So how do we explain the excess energy given off by the jovian planets? When God created these planets, the total energy they contained was the sum of the work He supplied plus any gravitational potential energy. The total energy of these processes was converted into heat and this is the source of the primordial energy. Uniformitarians postulate that the primordial energy was derived from accretion in the solar nebulae. Both models give the same result—the jovian planets were initially hot. It is only because the uniformitarian assumes the planets are billions of years old that he runs into problems.

However, once we accept that the jovian planets are young, the excess energy problem disappears. There is no need of a solution. Since the jovian planets have only recently been formed, they do not need nuclear processes to keep them hot for non-existent evolutionary aeons. Rather, they are only thousands of years old and have been hot since they were created.

References and notes

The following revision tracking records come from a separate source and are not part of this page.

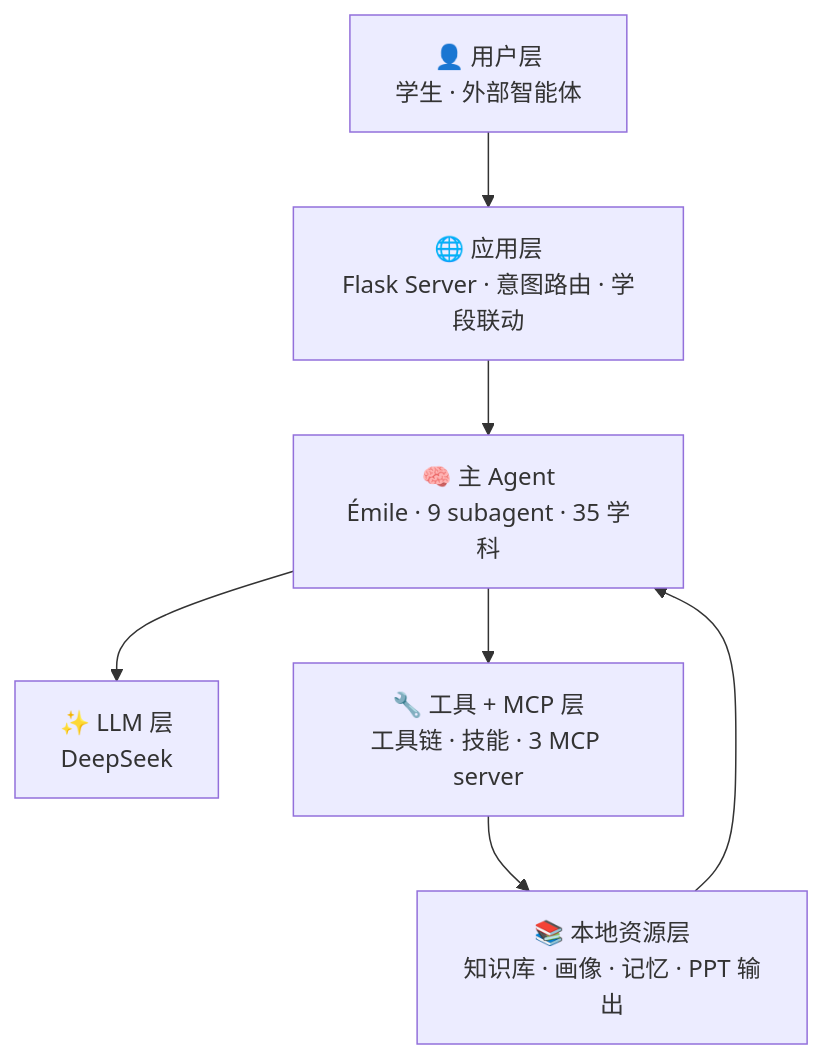
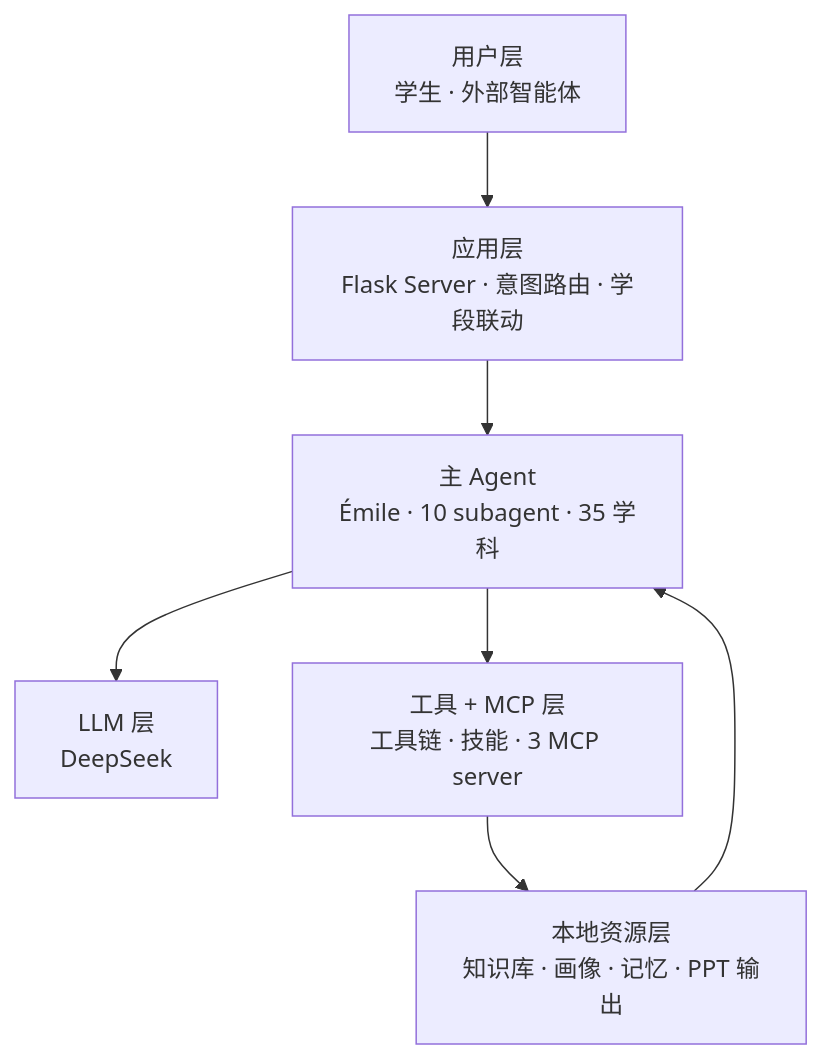
One commit to Golden2002/PAEG changed the diagram in README.md. Above: the diagram before and after it, drawn with Mermaid. The commit also changed other lines of this file, not shown here.

Commit message:
docs: README 14章改造(参考ai-job-search)——真实用户故事3段 + 薇依语录 + 徽章 + 快速开始分步 + 备课模式升格独立章 + 最近新增能力表 + PPT配图/四类质量评估

````diff
--- a/README.md
+++ b/README.md
@@ -82,16 +85,15 @@
 ```mermaid
 flowchart TB
-    L1["👤 用户层<br/>学生 · 外部智能体"]
-    L2["🌐 应用层<br/>Flask Server · 意图路由 · 学段联动"]
-    L3["🧠 主 Agent<br/>Émile · 9 subagent · 35 学科"]
-    L4["✨ LLM 层<br/>DeepSeek"]
-    L5["🔧 工具 + MCP 层<br/>工具链 · 技能 · 3 MCP server"]
-    L6["📚 本地资源层<br/>知识库 · 画像 · 记忆 · PPT 输出"]
-
+    L1["用户层<br/>学生 · 外部智能体"]
+    L2["应用层<br/>Flask Server · 意图路由 · 学段联动"]
+    L3["主 Agent<br/>Émile · 10 subagent · 35 学科"]
+    L4["LLM 层<br/>DeepSeek"]
+    L5["工具 + MCP 层<br/>工具链 · 技能 · 3 MCP server"]
+    L6["本地资源层<br/>知识库 · 画像 · 记忆 · PPT 输出"]
     L1 --> L2
     L2 --> L3
     L3 --> L4
     L3 --> L5
     L5 --> L6
     L6 --> L3
 ```
````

  1. Morrison, D., Wolff, S. and Fraknoi, A., Abell’s Exploration of the Universe, 7th edition, Saunders, Harcourt Brace Jovanovich College Publishers, Philadelphia, p. 4, 1995. Return to text.
  2. Ouyed, R., Fundamenski, W. R., Cripps, G.R. and Sutherland, P.G., D-D fusion in the interior of Jupiter? Astrophysical J. 501:367–374, 1998. Return to text.
  3. Zewlik, M., Gregory, S.A. and Smith, E.v.P., Introductory Astronomy and Astrophysics, 3rd edition, Saunders, Harcourt Brace Jovanovich College Publishers, Philadelphia, p. 299, 1992. Return to text.
  4. Guillot, T., Chabrier, G., Gautier, D. and Morel, P., Astrophysical J. 450:463, 1995. Return to text.
  5. Nellis, W.J., Ross, M. and Holmes, N.C., Temperature measurements of shock-compressed liquid hydrogen: implications for the interior of Jupiter, Science 269(5228): 1249–1252, 1995. Return to text.
  6. To convert temperature from eV (electron volts) to kelvins in this situation requires a number of physical assumptions that are not absolutely certain. Consequently astronomers usually quote temperatures in eV in these cases. The following equation was used here to make the conversion: E = 3/2 kT, where E is energy in joules (J), k is Boltzmann’s constant = 1.381 x 10-23 J/K, T is temperature in K, and 1 eV = 1.602 x 10-19 J. Return to text.
  7. Morrison et al., Ref. 1, p. 277. Return to text.